“This is so beautiful it almost makes me cry.” These words escaped my lips as Tara and I crested one canyon wall and perched on the brim looking to yet another vast horizon of red rock, of green wash, of bluest sky. I needed time to simply stop and absorb the wonder of it all — to feel it on a deep level rather than see only with my eyes.
In the Needles district on a cumulus-clouded day, the dancing light illuminates one pinnacle while shadowing the next; I could sit watchfully in one spot for an entire morning and not grow bored. It is one of my favorite places to explore in all of North America. Peekaboo Springs is clearly one of those hikes that can move me to tears.
Almost as an afterthought at the trailhead I had grabbed my binoculars, and was now scanning the canyon below for evidence of ancestral Puebloan culture. We had already found at least five granaries when something on a far wall came into focus. Wordlessly I handed the glasses to Tara, and her incredulous subdued “Oh, wow” matched my impression.
A round white shield with a flared cross-shaped center, unlike anything either of us have ever seen, stood alone on a sandstone wall. Farther along was a plumb-bob shape and concentric circles out of the same brilliant white paint that looked anything but a thousand years old. We instantly knew we had to make a return trip equipped with good maps and a way to get down there to investigate and photograph this rock art.

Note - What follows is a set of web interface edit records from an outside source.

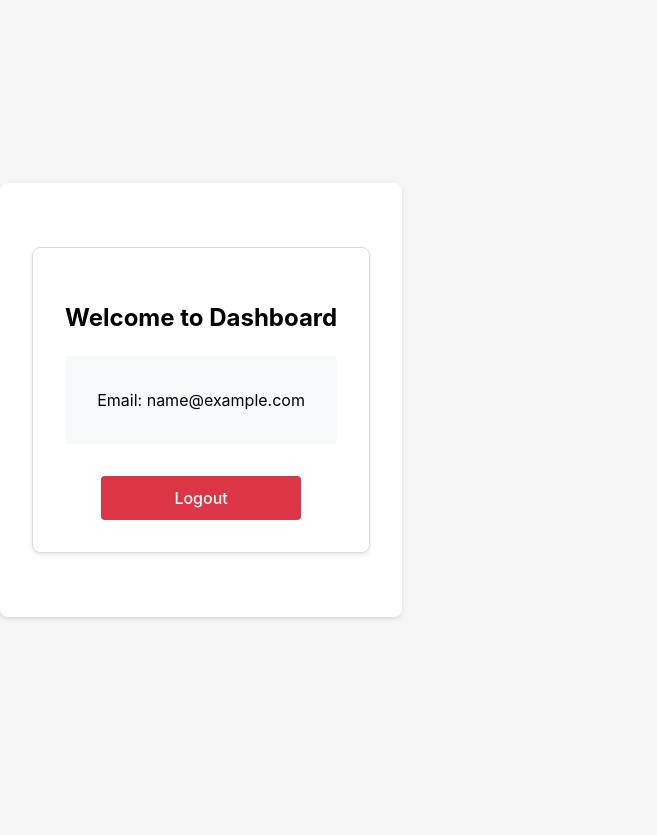
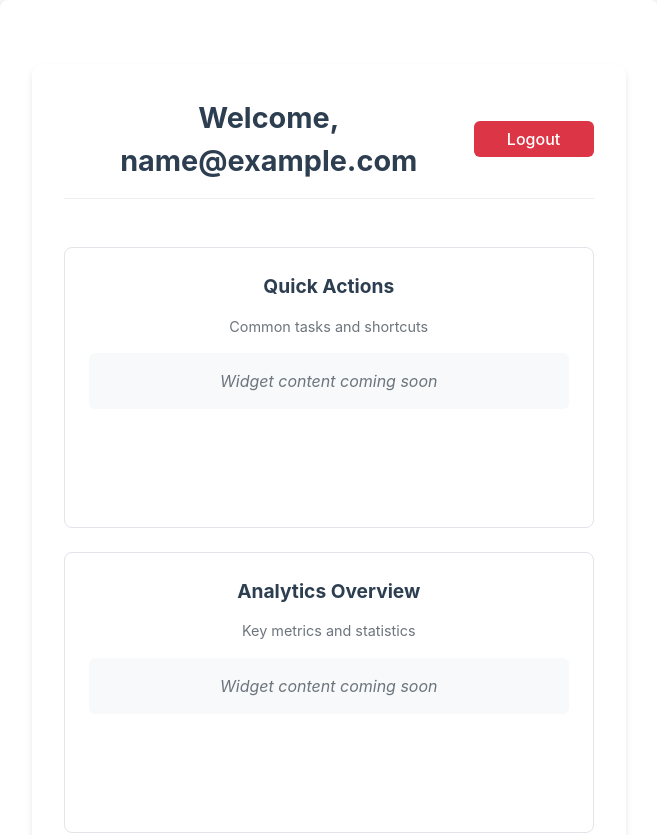
Before and after one commit to himeshnishant1/automated-deployment, a React (Vite) app in the folder frontend/: page /dashboard in a window 1280 px wide. Shown: the top 835 px of the page, without its empty margins (0-657 px from the left). Before the commit the page ends 800 px from the top, so only its background shows below. Built offline with nearby package versions, Linux system fonts and the light colour scheme; sample sign-in values are in the browser's storage.

Commit message:
feat: scrum-12: dashboard

```diff
--- a/frontend/package.json
+++ b/frontend/package.json
@@ -11,6 +11,7 @@
   },
   "dependencies": {
     "axios": "^1.6.2",
+    "prop-types": "^15.8.1",
     "react": "^18.2.0",
     "react-dom": "^18.2.0",
     "react-router-dom": "^6.20.0"
--- a/frontend/src/components/Dashboard.jsx
+++ b/frontend/src/components/Dashboard.jsx
@@ -1,5 +1,6 @@
 import { useEffect } from 'react';
 import { useNavigate } from 'react-router-dom';
+import Widget from './Widget';
 
 function Dashboard() {
   const navigate = useNavigate();
@@ -19,13 +20,34 @@ function Dashboard() {
     navigate('/login');
   };
 
+  // Placeholder widgets for future utilities
+  const widgets = [
+    { id: 1, title: 'Quick Actions', description: 'Common tasks and shortcuts' },
+    { id: 2, title: 'Analytics Overview', description: 'Key metrics and statistics' },
+    { id: 3, title: 'Recent Activity', description: 'Latest updates and changes' },
+    { id: 4, title: 'Notifications', description: 'Important alerts and messages' },
+    { id: 5, title: 'Resource Monitor', description: 'System resource utilization' },
+    { id: 6, title: 'Task Manager', description: 'Manage and track tasks' },
+  ];
+
   return (
     <div className="dashboard-container">
-      <h2>Welcome to Dashboard</h2>
-      <div className="user-info">
-        <p>Email: {user.email}</p>
+      <header className="dashboard-header">
+        <div className="dashboard-title">
+          <h2>Welcome, {user.email}</h2>
+        </div>
+        <button className="logout-button" onClick={handleLogout}>Logout</button>
+      </header>
+
+      <div className="widgets-grid">
+        {widgets.map(widget => (
+          <Widget
+            key={widget.id}
+            title={widget.title}
+            description={widget.description}
+          />
+        ))}
       </div>
-      <button onClick={handleLogout}>Logout</button>
     </div>
   );
 }
--- /dev/null
+++ b/frontend/src/components/Widget.jsx
@@ -0,0 +1,25 @@
+import PropTypes from 'prop-types';
+
+function Widget({ title, description, children }) {
+  return (
+    <div className="widget-card">
+      <h3 className="widget-title">{title}</h3>
+      <p className="widget-description">{description}</p>
+      <div className="widget-content">
+        {children || (
+          <div className="widget-placeholder">
+            <p>Widget content coming soon</p>
+          </div>
+        )}
+      </div>
+    </div>
+  );
+}
+
+Widget.propTypes = {
+  title: PropTypes.string.isRequired,
+  description: PropTypes.string.isRequired,
+  children: PropTypes.node,
+};
+
+export default Widget;
--- a/frontend/src/index.css
+++ b/frontend/src/index.css
@@ -124,23 +124,114 @@ button:disabled {
 
 /* Dashboard styles */
 .dashboard-container {
-  max-width: 800px;
+  max-width: 1200px;
   margin: 2rem auto;
   padding: 2rem;
-  border: 1px solid #ddd;
-  border-radius: 8px;
-  box-shadow: 0 2px 4px rgba(0, 0, 0, 0.1);
+  background-color: #ffffff;
+  border-radius: 12px;
+  box-shadow: 0 4px 6px rgba(0, 0, 0, 0.1);
 }
 
-.user-info {
-  margin: 1rem 0;
-  padding: 1rem;
-  background-color: #f8f9fa;
-  border-radius: 4px;
+.dashboard-header {
+  display: flex;
+  justify-content: space-between;
+  align-items: center;
+  margin-bottom: 2rem;
+  padding-bottom: 1rem;
+  border-bottom: 1px solid #eee;
 }
 
-.dashboard-container button {
-  max-width: 200px;
-  margin-top: 1rem;
+.dashboard-title h2 {
+  margin: 0;
+  color: #2c3e50;
+  font-size: 1.8rem;
+}
+
+.logout-button {
+  max-width: 120px;
   background-color: #dc3545;
+  color: white;
+  border: none;
+  padding: 0.5rem 1rem;
+  border-radius: 6px;
+  cursor: pointer;
+  transition: background-color 0.2s;
 }
+
+.logout-button:hover {
+  background-color: #c82333;
+}
+
+.widgets-grid {
+  display: grid;
+  grid-template-columns: repeat(auto-fit, minmax(300px, 1fr));
+  gap: 1.5rem;
+  padding: 1rem 0;
+}
+
+.widget-card {
+  background-color: #fff;
+  border: 1px solid #e1e4e8;
+  border-radius: 8px;
+  padding: 1.5rem;
+  transition: transform 0.2s, box-shadow 0.2s;
+}
+
+.widget-card:hover {
+  transform: translateY(-2px);
+  box-shadow: 0 4px 12px rgba(0, 0, 0, 0.1);
+}
+
+.widget-title {
+  margin: 0 0 0.5rem 0;
+  color: #2c3e50;
+  font-size: 1.2rem;
+}
+
+.widget-description {
+  color: #6c757d;
+  font-size: 0.9rem;
+  margin-bottom: 1rem;
+}
+
+.widget-content {
+  min-height: 150px;
+}
+
+.widget-placeholder {
+  height: 100%;
+  display: flex;
+  align-items: center;
+  justify-content: center;
+  background-color: #f8f9fa;
+  border-radius: 6px;
+  padding: 1rem;
+}
+
+.widget-placeholder p {
+  color: #6c757d;
+  font-style: italic;
+  margin: 0;
+}
+
+/* Responsive adjustments */
+@media (max-width: 768px) {
+  .dashboard-container {
+    margin: 1rem;
+    padding: 1rem;
+  }
+
+  .widgets-grid {
+    grid-template-columns: 1fr;
+  }
+
+  .dashboard-header {
+    flex-direction: column;
+    text-align: center;
+    gap: 1rem;
+  }
+
+  .logout-button {
+    max-width: 100%;
+  }
+}
```
Also changed, not shown: 2 other files (tests, documents, lock files or other folders).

Here’s the happiest part: there weren’t any trails or even footprints passing by them.
And when the day comes that we get back there to personally explore, our feet also will leave no trace.
For twelve additional photos of this hike, click on this Facebook album.